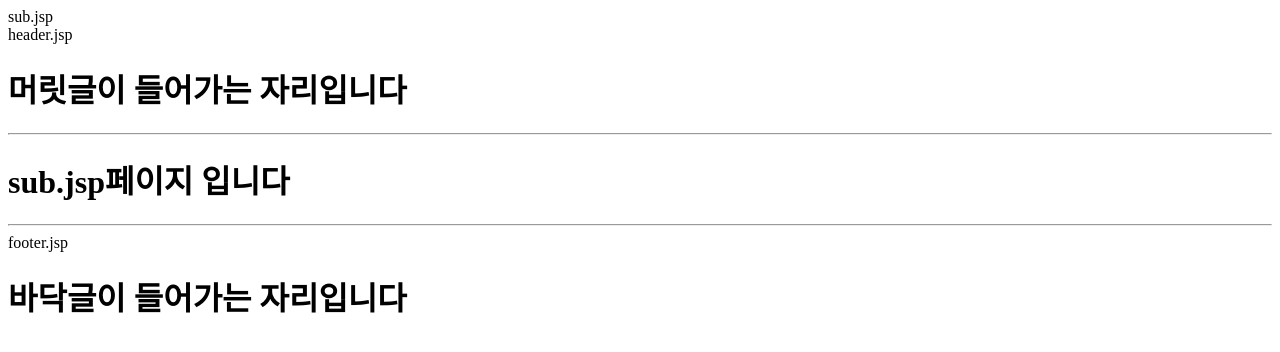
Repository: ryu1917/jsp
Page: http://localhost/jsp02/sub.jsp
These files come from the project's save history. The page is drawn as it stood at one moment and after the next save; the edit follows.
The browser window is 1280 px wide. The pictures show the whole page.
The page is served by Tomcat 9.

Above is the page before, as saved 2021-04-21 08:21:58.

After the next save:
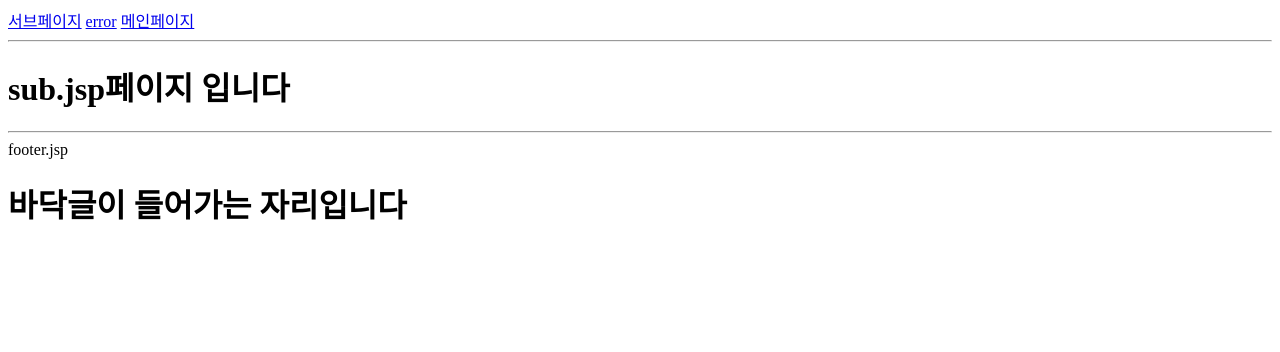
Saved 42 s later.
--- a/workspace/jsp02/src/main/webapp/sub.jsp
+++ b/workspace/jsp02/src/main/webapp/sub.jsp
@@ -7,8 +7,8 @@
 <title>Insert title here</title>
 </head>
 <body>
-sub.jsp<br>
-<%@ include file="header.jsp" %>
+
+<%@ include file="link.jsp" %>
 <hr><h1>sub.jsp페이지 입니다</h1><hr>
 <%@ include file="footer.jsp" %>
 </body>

__Work instructions__: What is needed is the number of lines in the data that hold the word "include", and nothing more.

__Response below__: 3